|European Classification||H01R13/627H, H01R13/52P, H01R13/627D|
|Apr 17, 2008||AS||Assignment|
Owner name: TYCO ELECTRONICS CORPORATION, PENNSYLVANIA
Free format text: ASSIGNMENT OF ASSIGNORS INTEREST;ASSIGNORS:WILLIAMS, BRIAN JAMES;HECK, DAVID COMPTON;BRUNGARD, THOMAS ALLEN;REEL/FRAME:020815/0847;SIGNING DATES FROM 20080411 TO 20080416
|Feb 4, 2013||FPAY||Fee payment|
Year of fee payment: 4
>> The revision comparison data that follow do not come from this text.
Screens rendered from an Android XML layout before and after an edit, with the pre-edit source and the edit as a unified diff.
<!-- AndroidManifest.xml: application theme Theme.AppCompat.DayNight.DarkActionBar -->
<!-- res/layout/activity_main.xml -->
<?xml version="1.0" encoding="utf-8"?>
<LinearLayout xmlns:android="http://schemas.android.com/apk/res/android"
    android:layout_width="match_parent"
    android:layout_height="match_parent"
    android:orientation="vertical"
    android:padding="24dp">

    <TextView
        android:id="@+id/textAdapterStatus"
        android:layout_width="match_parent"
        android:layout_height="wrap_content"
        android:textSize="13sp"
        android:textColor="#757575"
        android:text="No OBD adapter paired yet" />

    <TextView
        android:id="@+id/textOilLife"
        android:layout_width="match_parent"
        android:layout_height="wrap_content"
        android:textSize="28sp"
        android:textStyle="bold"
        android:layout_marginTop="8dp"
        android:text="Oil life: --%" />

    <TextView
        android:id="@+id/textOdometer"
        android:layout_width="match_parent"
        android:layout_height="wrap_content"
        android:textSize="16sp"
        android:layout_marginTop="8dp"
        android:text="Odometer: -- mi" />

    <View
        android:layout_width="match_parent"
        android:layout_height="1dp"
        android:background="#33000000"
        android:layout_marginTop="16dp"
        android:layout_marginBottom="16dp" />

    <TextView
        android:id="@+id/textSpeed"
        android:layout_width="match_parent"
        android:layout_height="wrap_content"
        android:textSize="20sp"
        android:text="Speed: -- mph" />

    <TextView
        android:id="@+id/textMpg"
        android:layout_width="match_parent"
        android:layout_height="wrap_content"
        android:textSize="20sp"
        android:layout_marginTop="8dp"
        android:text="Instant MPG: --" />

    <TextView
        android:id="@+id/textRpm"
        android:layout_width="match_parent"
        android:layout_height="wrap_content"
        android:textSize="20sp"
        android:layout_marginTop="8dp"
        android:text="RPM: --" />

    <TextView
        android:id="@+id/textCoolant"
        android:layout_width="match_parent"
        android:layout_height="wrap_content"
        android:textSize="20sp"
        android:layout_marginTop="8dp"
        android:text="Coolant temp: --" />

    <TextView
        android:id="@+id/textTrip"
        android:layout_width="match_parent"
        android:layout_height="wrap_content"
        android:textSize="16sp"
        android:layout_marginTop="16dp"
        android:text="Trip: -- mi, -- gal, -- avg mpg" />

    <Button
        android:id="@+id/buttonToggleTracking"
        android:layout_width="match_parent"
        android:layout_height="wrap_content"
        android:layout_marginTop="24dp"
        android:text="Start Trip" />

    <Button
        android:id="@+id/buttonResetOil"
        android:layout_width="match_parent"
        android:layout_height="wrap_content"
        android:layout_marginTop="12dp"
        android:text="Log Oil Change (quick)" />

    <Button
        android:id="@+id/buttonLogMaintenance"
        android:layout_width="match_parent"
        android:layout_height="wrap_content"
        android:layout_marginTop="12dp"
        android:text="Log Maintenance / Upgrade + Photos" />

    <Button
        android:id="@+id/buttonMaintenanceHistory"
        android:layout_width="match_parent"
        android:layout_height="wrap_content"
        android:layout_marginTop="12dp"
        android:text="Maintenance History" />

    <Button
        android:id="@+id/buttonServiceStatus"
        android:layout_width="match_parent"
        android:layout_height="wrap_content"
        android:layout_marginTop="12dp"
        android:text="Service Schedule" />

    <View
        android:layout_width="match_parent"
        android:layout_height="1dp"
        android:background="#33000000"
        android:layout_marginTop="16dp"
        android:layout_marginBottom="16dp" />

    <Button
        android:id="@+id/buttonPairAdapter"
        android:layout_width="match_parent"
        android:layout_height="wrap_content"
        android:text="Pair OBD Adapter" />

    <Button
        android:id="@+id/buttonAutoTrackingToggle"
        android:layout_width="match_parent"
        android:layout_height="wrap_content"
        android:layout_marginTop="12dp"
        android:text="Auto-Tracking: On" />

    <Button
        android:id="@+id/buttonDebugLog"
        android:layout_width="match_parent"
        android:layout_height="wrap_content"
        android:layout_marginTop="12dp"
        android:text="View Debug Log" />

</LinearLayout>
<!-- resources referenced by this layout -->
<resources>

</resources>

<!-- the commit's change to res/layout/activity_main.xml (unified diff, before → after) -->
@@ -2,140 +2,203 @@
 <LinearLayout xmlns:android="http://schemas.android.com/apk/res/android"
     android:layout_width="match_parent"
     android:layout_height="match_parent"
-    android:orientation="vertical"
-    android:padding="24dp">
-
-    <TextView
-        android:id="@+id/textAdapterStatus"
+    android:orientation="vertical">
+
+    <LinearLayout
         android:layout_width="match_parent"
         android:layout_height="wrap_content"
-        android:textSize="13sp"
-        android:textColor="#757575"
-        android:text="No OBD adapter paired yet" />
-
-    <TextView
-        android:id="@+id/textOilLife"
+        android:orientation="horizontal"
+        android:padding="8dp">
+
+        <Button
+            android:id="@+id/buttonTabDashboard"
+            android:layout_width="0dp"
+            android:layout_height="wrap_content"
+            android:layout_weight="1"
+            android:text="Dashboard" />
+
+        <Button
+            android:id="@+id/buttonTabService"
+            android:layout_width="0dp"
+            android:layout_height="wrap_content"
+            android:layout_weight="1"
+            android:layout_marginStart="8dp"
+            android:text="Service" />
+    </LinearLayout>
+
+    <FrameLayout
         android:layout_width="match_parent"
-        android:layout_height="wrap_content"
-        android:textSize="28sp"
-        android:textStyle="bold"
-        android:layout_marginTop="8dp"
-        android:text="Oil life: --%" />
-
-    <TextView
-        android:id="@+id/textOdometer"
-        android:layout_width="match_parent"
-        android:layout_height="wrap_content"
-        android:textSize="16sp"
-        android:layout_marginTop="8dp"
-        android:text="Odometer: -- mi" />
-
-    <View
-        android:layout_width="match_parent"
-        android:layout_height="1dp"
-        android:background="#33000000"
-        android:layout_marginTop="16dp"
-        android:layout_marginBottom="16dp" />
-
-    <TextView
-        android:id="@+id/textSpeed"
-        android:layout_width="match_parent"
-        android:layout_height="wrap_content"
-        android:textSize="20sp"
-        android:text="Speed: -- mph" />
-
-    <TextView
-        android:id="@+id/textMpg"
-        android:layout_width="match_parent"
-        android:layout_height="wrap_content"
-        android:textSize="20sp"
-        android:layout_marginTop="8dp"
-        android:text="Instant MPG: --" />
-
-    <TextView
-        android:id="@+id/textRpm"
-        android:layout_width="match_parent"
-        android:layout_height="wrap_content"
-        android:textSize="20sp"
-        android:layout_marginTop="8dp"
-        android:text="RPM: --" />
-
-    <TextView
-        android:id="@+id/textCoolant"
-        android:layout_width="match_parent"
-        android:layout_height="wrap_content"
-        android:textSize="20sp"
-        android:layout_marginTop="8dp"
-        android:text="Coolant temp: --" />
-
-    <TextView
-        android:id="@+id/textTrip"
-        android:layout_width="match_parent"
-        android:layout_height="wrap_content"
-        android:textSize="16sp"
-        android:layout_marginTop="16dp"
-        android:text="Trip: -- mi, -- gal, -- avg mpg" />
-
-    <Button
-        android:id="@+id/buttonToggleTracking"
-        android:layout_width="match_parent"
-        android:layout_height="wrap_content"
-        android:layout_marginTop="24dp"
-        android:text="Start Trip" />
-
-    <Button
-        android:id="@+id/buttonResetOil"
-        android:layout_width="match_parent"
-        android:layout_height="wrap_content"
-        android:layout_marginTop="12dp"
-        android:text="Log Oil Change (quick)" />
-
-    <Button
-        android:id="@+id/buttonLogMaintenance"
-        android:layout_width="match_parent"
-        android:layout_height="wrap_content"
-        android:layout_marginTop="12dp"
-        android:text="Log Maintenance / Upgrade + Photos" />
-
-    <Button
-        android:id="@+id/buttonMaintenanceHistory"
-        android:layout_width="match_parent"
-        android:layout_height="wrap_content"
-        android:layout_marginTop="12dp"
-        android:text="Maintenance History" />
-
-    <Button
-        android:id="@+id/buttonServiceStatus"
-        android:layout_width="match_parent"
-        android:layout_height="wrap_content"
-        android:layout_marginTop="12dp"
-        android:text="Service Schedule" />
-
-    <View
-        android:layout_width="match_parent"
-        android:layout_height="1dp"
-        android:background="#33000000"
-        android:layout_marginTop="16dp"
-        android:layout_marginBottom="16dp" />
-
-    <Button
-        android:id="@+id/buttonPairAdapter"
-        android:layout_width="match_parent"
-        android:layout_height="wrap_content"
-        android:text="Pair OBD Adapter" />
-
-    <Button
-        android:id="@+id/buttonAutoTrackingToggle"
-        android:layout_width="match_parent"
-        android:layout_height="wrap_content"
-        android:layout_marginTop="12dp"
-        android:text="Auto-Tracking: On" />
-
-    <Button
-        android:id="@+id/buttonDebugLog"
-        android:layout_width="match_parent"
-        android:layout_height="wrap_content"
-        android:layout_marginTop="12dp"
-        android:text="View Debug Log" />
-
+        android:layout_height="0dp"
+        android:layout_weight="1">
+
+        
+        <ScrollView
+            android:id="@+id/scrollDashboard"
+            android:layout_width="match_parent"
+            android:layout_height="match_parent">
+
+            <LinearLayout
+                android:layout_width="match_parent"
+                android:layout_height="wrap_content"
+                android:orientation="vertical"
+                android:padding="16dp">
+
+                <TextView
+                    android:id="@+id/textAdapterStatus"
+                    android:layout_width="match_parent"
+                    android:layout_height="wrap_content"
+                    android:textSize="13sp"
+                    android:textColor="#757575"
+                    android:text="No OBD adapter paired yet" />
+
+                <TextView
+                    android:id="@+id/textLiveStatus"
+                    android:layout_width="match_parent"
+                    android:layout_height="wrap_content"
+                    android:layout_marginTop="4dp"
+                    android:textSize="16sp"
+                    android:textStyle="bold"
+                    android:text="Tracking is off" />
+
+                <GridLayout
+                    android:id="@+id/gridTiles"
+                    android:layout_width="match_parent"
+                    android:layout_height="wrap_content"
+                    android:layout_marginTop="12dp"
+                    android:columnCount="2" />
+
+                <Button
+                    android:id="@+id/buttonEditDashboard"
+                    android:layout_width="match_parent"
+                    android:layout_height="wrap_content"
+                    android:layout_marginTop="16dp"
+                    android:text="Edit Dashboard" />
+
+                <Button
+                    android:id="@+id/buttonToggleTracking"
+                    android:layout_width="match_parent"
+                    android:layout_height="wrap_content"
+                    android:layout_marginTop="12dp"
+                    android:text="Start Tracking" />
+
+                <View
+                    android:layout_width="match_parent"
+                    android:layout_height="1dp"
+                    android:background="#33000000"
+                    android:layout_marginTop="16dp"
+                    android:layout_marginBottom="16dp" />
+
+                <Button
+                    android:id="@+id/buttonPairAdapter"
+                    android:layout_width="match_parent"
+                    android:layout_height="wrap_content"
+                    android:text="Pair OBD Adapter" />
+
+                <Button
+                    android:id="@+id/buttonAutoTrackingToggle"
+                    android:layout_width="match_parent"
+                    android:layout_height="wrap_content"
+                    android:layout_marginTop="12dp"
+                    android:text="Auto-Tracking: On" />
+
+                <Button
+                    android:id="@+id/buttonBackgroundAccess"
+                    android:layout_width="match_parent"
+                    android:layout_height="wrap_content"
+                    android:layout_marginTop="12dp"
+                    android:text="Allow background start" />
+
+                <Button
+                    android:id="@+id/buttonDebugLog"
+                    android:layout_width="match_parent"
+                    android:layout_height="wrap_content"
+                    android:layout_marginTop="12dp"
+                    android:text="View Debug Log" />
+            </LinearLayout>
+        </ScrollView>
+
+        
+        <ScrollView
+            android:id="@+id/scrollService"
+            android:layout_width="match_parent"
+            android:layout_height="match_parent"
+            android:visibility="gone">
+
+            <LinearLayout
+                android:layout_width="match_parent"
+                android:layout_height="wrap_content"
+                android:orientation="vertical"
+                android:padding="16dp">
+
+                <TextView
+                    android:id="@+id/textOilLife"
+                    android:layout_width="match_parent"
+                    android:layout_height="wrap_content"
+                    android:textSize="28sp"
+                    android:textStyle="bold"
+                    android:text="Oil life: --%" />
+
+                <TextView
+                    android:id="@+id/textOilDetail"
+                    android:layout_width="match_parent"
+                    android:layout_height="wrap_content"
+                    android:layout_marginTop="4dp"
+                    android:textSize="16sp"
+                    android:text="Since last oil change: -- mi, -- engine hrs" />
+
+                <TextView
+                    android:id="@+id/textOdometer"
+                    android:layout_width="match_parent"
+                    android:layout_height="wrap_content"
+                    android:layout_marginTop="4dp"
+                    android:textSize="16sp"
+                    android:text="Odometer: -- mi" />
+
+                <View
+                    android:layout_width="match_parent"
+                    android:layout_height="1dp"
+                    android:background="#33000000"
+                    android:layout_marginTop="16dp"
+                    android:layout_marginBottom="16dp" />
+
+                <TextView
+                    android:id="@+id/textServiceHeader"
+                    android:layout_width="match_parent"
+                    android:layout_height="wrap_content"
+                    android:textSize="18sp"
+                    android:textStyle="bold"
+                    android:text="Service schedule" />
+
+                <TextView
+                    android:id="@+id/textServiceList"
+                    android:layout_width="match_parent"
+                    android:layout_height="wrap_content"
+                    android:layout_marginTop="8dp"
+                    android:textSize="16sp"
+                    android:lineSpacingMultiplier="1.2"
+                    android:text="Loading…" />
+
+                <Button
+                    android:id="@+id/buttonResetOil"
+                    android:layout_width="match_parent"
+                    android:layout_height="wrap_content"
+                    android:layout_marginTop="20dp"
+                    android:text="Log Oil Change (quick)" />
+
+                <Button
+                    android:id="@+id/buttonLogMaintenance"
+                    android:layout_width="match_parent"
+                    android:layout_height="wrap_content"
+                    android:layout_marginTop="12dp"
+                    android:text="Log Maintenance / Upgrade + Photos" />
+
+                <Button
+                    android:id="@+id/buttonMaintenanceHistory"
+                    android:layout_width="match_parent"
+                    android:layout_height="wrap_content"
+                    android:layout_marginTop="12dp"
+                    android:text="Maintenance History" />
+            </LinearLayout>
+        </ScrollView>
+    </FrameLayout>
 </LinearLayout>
|Jan 12, 2017||AS||Assignment|
Owner name: TE CONNECTIVITY CORPORATION, PENNSYLVANIA
Free format text: CHANGE OF NAME;ASSIGNOR:TYCO ELECTRONICS CORPORATION;REEL/FRAME:041350/0085
Effective date: 20170101
|Feb 6, 2017||FPAY||Fee payment|
Year of fee payment: 8